Now back to Earth
We see the same thing happen. Notice in the below picture that I have labeled the diameter of the area covered by my arbitrary unit of light. The distance is literally measured in image pixels. Near the equator, 1 unit of light illuminates 27 pixels, but closer to the pole the same amount of light needs to be spread out over 61 pixels of Earth's surface, so it's illuminated less.
And that is the answer to the question, and the related questions mentioned in my introduction.
Some specific calculations
The specific ratio of illumination difference for the two areas in the above image would be (approximately) simply the division of the two numbers.
The area closer to the pole is getting
27/61 as much light per longitudinal unit cross-section (a north/south strip of land) as the area closer to the equator, or 0.4426 times as much light.
Or, in the other direction, the area at the equator is getting
61/27 as much light, or 2.26 times as much light. So the equator area is getting more than twice as much light.
We can easily see from this why the sun might appear very much brighter or dimmer depending on the angle, and therefore depending on the latitude. This also explains the temperature difference: the equator is receiving a lot more energy, so it gets hotter.
Answer applied to seasons
I said earlier that this also answers the question about the illumination change for the seasons. The only extra bit of information that we need to understand that is this: Earth's pole around which it revolves is not perfectly perpendicular to the direction that the light is arriving from. Because of this, the specific angle changes as Earth orbits around the sun. The orbit around the sun takes a year (That's what a year is, by definition), so this change of angle over time has a yearly cycle during which the angle of incidence (the fancy term from above again, which just means "the difference of angle of the light to the object it is hitting") changes. This change is large enough to further change the sunlight that we receive, in the exact same way as discussed above.
Further notes about temperature

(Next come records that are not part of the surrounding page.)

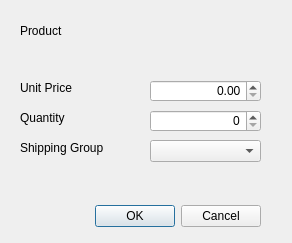
Before: the Qt Designer form localNetClient/hsgt_app/views/pricing/components/newofferdialog.ui in yixinglin/localNet, drawn with Qt 5.
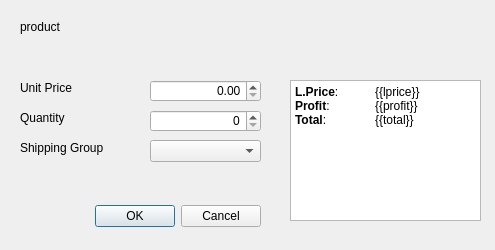
After: the same form once the commit is applied.

Diff of the .ui file:
```diff
--- a/localNetClient/hsgt_app/views/pricing/components/newofferdialog.ui
+++ b/localNetClient/hsgt_app/views/pricing/components/newofferdialog.ui
@@ -6,8 +6,8 @@
    <rect>
     <x>0</x>
     <y>0</y>
-    <width>292</width>
-    <height>243</height>
+    <width>495</width>
+    <height>250</height>
    </rect>
   </property>
   <property name="windowTitle">
@@ -74,11 +74,14 @@
      <x>20</x>
      <y>20</y>
      <width>251</width>
-     <height>21</height>
+     <height>41</height>
     </rect>
    </property>
    <property name="text">
-    <string>Product</string>
+    <string>product</string>
+   </property>
+   <property name="alignment">
+    <set>Qt::AlignLeading|Qt::AlignLeft|Qt::AlignTop</set>
    </property>
    <property name="wordWrap">
     <bool>true</bool>
@@ -126,6 +129,27 @@
     </rect>
    </property>
   </widget>
+  <widget class="QTextBrowser" name="textBrowser">
+   <property name="geometry">
+    <rect>
+     <x>290</x>
+     <y>80</y>
+     <width>191</width>
+     <height>141</height>
+    </rect>
+   </property>
+   <property name="html">
+    <string>&lt;!DOCTYPE HTML PUBLIC &quot;-//W3C//DTD HTML 4.0//EN&quot; &quot;http://www.w3.org/TR/REC-html40/strict.dtd&quot;&gt;
+&lt;html&gt;&lt;head&gt;&lt;meta name=&quot;qrichtext&quot; content=&quot;1&quot; /&gt;&lt;meta charset=&quot;utf-8&quot; /&gt;&lt;style type=&quot;text/css&quot;&gt;
+p, li { white-space: pre-wrap; }
+hr { height: 1px; border-width: 0; }
+&lt;/style&gt;&lt;/head&gt;&lt;body style=&quot; font-family:'Segoe UI'; font-size:9pt; font-weight:400; font-style:normal;&quot;&gt;
+&lt;p style=&quot; margin-top:0px; margin-bottom:0px; margin-left:0px; margin-right:0px; -qt-block-indent:0; text-indent:0px;&quot;&gt;&lt;span style=&quot; font-weight:700;&quot;&gt;L.Price&lt;/span&gt;:	{{lprice}}&lt;/p&gt;
+&lt;p style=&quot; margin-top:0px; margin-bottom:0px; margin-left:0px; margin-right:0px; -qt-block-indent:0; text-indent:0px;&quot;&gt;&lt;span style=&quot; font-weight:700;&quot;&gt;Profit&lt;/span&gt;:	{{profit}}&lt;/p&gt;
+&lt;p style=&quot; margin-top:0px; margin-bottom:0px; margin-left:0px; margin-right:0px; -qt-block-indent:0; text-indent:0px;&quot;&gt;&lt;span style=&quot; font-weight:700;&quot;&gt;Total&lt;/span&gt;:	{{total}}&lt;/p&gt;
+&lt;p style=&quot;-qt-paragraph-type:empty; margin-top:0px; margin-bottom:0px; margin-left:0px; margin-right:0px; -qt-block-indent:0; text-indent:0px;&quot;&gt;&lt;br /&gt;&lt;/p&gt;&lt;/body&gt;&lt;/html&gt;</string>
+   </property>
+  </widget>
  </widget>
  <resources/>
  <connections>
```
Left out of the diff: 3 changed lines with no effect on the pictures.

Just like before, this also affects temperature. The temperature, however, cannot be calculated by a simple ratio of area coverage. The temperature is affected by multiple other complicated systems. One of the major temperature influencers is the weather. Another of which is the difference between energy absorbed and energy lost (a physics thing: Earth is not a "black body" radiator).
Weather affect on temperature is very complicated and would require its own post much longer than this one, but to sum it up super succinctly: stuff like the wind and rain and such change the temperature and also move it around.
The physics black-body thing likewise would require its own long post, but again, super succinctly: Earth is also putting out its own energy into space at the same time it is receiving energy from the sun, and the affect this has on temperature is a fine balancing act. Once that balancing act tips to one side, the temperature swings way over in that direction: during the spring when temps are rising the energy absorption is enough higher than the energy radiation that the temperature rises, and the opposite is true for autumn when temps are falling.
The above descriptions for both weather and block-body radiation are way oversimplified.
And now the answer applies fully to seasonal changes as well, and it applies not only to illumination but also to temperature. I will leave it as an exercise for the reader to think about the daily affect (Why is it so much easier to look at the sun when it is low on the horizon just before it sets?)
And, as stated before, there are other influencers for these things; this just happens to be the biggest one.